Zalbag said no farewells from where he lay half-collapsed on the table, and Wiegraf did not wait for them. The standoff almost broke that day. Five of his men fell when the Romandans tried to surge the southern wall.

When he found his way to Miluda in the late evening, he discovered that she had been set to mind a water bowl—checking the surface for ripples in the hopes they could suss out sappers. He’d scolded her over something or another—for having failed to tell him where she was or for having let herself be alone. He had again and again stressed to her that there were men who would have bad designs on a girl of her years, and he had never listened to her firm “I knows” as he ought. After whatever lecture it had been, she’d told him that he could go hang himself so far as she was concerned, and they were on the outs for a full half of an hour until she came to drag him to supper.
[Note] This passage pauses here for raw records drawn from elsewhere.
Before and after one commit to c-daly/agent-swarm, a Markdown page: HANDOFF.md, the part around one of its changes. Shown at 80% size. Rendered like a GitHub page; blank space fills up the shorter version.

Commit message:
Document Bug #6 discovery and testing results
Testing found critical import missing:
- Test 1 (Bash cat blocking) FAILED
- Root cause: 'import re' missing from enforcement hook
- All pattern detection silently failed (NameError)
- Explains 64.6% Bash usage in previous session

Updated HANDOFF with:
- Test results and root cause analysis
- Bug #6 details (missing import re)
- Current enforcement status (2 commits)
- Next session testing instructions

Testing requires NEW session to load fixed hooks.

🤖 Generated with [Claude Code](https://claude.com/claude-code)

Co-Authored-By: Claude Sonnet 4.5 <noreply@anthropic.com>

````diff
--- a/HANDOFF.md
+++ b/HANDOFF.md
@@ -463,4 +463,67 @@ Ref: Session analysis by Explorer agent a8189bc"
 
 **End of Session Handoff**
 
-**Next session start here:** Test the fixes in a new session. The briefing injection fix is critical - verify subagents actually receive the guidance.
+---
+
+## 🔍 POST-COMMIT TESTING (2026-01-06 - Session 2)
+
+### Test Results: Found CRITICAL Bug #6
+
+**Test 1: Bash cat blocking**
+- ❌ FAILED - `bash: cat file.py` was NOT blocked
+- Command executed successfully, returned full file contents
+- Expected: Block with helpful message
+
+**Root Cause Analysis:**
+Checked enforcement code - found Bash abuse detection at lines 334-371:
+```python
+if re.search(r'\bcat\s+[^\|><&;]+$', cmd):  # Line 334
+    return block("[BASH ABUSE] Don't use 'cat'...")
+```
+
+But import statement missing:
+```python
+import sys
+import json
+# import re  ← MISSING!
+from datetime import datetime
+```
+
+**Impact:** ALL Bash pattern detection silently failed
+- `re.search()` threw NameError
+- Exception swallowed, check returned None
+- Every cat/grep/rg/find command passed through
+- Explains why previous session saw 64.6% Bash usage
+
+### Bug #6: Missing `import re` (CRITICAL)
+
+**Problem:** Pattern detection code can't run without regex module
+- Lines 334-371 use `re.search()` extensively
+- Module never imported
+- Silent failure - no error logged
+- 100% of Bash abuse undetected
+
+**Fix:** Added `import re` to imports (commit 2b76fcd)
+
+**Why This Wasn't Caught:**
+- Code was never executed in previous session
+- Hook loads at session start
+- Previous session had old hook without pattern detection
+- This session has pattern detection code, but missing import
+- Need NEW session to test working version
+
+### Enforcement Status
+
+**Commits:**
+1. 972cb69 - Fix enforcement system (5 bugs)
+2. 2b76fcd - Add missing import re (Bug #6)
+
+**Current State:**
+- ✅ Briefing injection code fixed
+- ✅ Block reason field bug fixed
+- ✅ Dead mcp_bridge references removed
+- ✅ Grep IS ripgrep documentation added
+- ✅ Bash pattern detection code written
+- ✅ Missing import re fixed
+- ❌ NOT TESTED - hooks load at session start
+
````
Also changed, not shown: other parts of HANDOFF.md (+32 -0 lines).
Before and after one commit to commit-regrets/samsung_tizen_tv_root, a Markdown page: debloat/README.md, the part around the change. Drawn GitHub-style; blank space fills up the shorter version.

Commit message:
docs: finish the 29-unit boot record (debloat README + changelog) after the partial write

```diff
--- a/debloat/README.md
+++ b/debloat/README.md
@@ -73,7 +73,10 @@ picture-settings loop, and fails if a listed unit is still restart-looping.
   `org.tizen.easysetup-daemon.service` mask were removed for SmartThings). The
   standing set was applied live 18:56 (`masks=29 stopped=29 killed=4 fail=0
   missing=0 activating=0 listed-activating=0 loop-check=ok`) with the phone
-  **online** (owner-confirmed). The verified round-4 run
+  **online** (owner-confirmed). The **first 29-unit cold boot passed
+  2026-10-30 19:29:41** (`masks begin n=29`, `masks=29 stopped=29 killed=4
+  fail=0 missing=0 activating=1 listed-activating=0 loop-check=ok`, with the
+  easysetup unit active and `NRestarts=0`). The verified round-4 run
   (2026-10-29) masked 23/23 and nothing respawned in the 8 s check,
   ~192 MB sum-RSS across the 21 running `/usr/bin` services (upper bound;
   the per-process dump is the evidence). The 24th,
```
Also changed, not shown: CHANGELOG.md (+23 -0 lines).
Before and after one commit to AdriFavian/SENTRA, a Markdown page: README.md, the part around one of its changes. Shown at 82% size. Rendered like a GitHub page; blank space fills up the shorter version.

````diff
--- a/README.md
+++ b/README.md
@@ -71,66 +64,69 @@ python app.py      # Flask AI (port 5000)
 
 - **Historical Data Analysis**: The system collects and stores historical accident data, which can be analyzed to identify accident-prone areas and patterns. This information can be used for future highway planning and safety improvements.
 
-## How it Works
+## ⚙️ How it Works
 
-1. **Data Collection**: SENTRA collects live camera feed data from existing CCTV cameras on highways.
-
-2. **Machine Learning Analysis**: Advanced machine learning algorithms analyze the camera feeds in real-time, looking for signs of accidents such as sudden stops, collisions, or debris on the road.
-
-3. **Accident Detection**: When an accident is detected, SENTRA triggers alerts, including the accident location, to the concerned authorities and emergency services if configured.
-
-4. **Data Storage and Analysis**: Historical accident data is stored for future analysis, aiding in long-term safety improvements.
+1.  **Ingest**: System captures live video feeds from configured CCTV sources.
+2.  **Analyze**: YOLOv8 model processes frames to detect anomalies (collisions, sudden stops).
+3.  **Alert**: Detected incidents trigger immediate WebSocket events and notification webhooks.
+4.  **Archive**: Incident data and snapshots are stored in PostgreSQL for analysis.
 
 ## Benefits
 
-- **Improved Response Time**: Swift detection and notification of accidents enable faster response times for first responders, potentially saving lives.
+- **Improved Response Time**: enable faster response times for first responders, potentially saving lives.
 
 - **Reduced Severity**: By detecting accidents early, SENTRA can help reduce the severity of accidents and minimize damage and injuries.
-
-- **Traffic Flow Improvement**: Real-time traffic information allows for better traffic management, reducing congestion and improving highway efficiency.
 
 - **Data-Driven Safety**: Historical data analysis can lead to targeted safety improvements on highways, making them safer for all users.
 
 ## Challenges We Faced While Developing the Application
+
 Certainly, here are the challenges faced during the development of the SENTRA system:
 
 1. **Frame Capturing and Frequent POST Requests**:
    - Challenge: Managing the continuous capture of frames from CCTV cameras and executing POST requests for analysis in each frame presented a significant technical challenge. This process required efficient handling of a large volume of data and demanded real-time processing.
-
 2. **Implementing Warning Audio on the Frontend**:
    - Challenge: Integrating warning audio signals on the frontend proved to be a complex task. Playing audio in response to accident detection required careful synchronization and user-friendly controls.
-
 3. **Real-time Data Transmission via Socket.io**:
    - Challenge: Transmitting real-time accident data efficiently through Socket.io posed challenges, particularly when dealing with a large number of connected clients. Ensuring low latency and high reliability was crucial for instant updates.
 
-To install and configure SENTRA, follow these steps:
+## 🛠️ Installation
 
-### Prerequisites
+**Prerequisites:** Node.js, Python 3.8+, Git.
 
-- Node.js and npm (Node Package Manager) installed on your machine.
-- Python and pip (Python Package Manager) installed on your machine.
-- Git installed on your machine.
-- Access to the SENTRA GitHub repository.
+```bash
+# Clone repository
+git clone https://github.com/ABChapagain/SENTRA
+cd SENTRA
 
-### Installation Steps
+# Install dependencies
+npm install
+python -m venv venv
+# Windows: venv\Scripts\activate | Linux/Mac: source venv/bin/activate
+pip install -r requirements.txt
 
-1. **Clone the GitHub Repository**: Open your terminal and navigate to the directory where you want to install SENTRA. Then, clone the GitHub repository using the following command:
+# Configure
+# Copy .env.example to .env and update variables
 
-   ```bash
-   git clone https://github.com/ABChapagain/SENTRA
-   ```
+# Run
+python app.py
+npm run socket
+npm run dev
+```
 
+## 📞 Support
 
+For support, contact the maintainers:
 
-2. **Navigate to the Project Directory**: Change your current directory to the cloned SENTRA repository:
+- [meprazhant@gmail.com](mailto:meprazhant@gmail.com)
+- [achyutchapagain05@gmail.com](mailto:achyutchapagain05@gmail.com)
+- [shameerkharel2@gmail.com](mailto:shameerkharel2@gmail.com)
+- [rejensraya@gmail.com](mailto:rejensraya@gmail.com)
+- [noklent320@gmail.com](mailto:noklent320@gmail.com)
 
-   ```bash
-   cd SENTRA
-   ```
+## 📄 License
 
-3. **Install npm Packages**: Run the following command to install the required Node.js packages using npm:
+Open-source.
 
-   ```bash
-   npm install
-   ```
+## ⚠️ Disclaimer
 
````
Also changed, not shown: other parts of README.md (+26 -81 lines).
When they ate together that night it had been at a time when there was still bread enough for them both to have a slice. There’d been meat even a week prior, and Miluda had been boiling the bones ever since with whatever common weeds she could scavenge: chickweed and lambs’ foot—the sort of stuff that tasted entirely of grass. The meal had been almost unremarkable. They were housed in an inn that the Dead Men had been occupying ever since the first week of the siege, and were it not for the scent of powderworks and magic outside, Wiegraf could almost pretend they were not so far removed from the days when they had a home.

She could not have known what he had done, and he could never have told her. When they parted for the evening, Wiegraf did not sleep, alternating restlessly the whole night between thoughts that he had greatly wronged General Beoulve’s son and thoughts that he should have wronged him more thoroughly.